Saturday, November 15, 2008
Sue Scheff: Counseling can cut back on Youth Drinking
Source: Connect with Kids
“If it comes from me, I’m the objective observer. I’m interested in the child, and I try to let them know that. I want what’s best for them, but yet it’s not Mom or Dad saying that.”
– Rhonda Jeffries, M.D., Pediatrician
It’s a troubling fact of life: some kids drink.
“Especially the older they get,” says Dr. Rhonda Jeffries, a pediatrician. “And by senior year, 50 percent or more of kids are drinking. And in fact, by 12th grade, usually 80 percent of the kids have tried alcohol.”
But can a doctor persuade kids not to drink? Kids seem to think so.
“I think coming from somebody besides, maybe, just the parents for some people it will help,” says 18-year-old Andrew Scott, a high school senior.
Lars Thrasher, 17, agrees. “I would think it would be more helpful from a doctor,” he says.
And Christine Terrell, calls doctors advice on drinking and other potentially touchy subjects “extremely beneficial.”
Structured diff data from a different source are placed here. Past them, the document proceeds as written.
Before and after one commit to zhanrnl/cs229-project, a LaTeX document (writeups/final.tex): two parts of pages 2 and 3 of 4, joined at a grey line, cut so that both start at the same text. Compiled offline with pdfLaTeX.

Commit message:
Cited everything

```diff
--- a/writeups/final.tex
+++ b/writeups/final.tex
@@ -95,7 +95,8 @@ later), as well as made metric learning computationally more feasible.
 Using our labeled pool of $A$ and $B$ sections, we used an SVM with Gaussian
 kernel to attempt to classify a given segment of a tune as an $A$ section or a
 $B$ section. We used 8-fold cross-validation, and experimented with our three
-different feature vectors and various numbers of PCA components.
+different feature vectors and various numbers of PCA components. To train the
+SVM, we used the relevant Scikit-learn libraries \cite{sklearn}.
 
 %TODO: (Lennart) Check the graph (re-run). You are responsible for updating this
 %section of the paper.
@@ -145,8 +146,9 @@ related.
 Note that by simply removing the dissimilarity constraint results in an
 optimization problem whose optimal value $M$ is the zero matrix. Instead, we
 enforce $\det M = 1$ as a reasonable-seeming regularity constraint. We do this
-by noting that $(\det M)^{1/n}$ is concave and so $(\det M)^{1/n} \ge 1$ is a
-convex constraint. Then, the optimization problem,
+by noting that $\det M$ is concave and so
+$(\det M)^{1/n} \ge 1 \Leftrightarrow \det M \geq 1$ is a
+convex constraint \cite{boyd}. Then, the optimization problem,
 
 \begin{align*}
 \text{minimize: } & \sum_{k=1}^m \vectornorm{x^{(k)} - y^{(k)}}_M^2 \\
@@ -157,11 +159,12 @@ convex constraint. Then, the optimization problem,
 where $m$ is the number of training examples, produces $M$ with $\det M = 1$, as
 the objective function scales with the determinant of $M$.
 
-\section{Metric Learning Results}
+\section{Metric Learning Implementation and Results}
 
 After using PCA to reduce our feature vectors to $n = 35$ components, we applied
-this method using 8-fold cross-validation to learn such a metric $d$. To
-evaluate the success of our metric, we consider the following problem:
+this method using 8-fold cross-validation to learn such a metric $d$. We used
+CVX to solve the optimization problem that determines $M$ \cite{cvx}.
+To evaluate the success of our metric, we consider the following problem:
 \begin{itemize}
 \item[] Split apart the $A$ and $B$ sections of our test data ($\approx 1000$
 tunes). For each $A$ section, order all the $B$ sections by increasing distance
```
According to a study published in the Annals of Family Medicine, when a physician spends just a few minutes talking to kids about the dangers of alcohol, those kids are 50 percent less likely to drink.
Dr. Jeffries says: “If it comes from me, I’m the objective observer. I’m interested in the child, and I try to let them know that. I want what’s best for them, but yet it’s not Mom or Dad saying that.”
The study reports when kids talked with their doctor, they had 55 percent fewer traffic accidents, 42 percent less emergency room visits and fewer arrests for underage drinking. It seems that when doctors warn kids about alcohol, they listen.
Christine Terrell explains: “They’re not invested in you as their child. They’re invested in you for your health, for your interests, for your sake. And I would definitely listen to a doctor, and I have listened to doctors who have talked to me about subjects like that.”
The study suggests it’s a good idea to ask your doctor to talk with your children about alcohol. Of course, experts add, parents should bring up the subject as well. “They need to be open to discussion and to bringing these issues up with their kids,” says Dr. Jeffries. “And I think that parents who are in touch with their kids and connected to them are really helpful in getting their children though adolescence without negative effects.”
LaShauna Pellman, 17, sums it up best. “If my parents tell me something,” she says, “then I listen to them even more.”
Tips for Parents
Alcohol-related fatalities are a leading cause of death among young adults in the United States. In the United States, 70.8 percent of all deaths among persons aged 10 to 24 result from only four causes – motor-vehicle crashes, other unintentional injuries, homicide and suicide.
Should your family doctor take just a few moments to counsel your child about the risks of alcohol, there is great potential for positive outcome. Just a few minutes of a doctor's counseling helped young adults reduce their high-risk drinking and the number of traffic crashes, emergency room visits, and arrests for substance or liquor violations, says a study in the Annals of Family Medicine. Consider the following:
Underage drinking causes over $53 billion in criminal, social and health problems.
Alcohol is a leading factor in the three leading causes of death for 15- to 24-year-olds: automobile crashes, homicide and suicide.
Primary-care doctors should make it a priority to counsel young adults about high-risk drinking. Young adults, ages 18 to 30, who received counseling about reducing their use of alcohol:
Experienced a 40 to 50 percent decrease in alcohol use.
Reported 42 percent fewer visits to the emergency room.
Were involved in 55 percent fewer motor vehicle crashes.
The ways a parent can influence his or her teen’s drinking habits is complex. A universal method regarding what works best in preventing underage drinking may not exist. A study published in the Journal of Adolescent Health found that a parent’s attitude toward drinking influences a child's behavior in various ways. One controversial finding was that teens who drank with their parents were less likely than others to have binged or used alcohol at all in recent weeks. Others, of course, argue passionately that parents who drink with their underage children are not only breaking the law but encouraging dangerous behavior that can lead to life-long consequences.
The Journal study also found that strict parenting can curb kids' drinking. Teens who said they feared they would have their privileges taken away if they got caught drinking were half as likely to drink as those who thought their parents would not punish them. In addition, consider the following:
The average girl takes her first sip of alcohol at age 13. The average boy takes his first sip of alcohol at age 11.
Teenagers who said their parents or their friends' parents had provided alcohol for a party during the past year were twice as likely as their peers to have used alcohol or binged during the previous month.
Nearly 75 percent of teens surveyed said they had never used alcohol.
About 25 percent of teens in the study said they'd been at party in the past year where parents supplied alcohol.
Fourteen percent of teens surveyed said they were with their parents the last time they drank.
The Centers for Disease Control and Prevention (CDC)
Focus Adolescent Services
National Youth Violence Prevention Center
U.S. Department of Health and Human Services
University of California, Irvine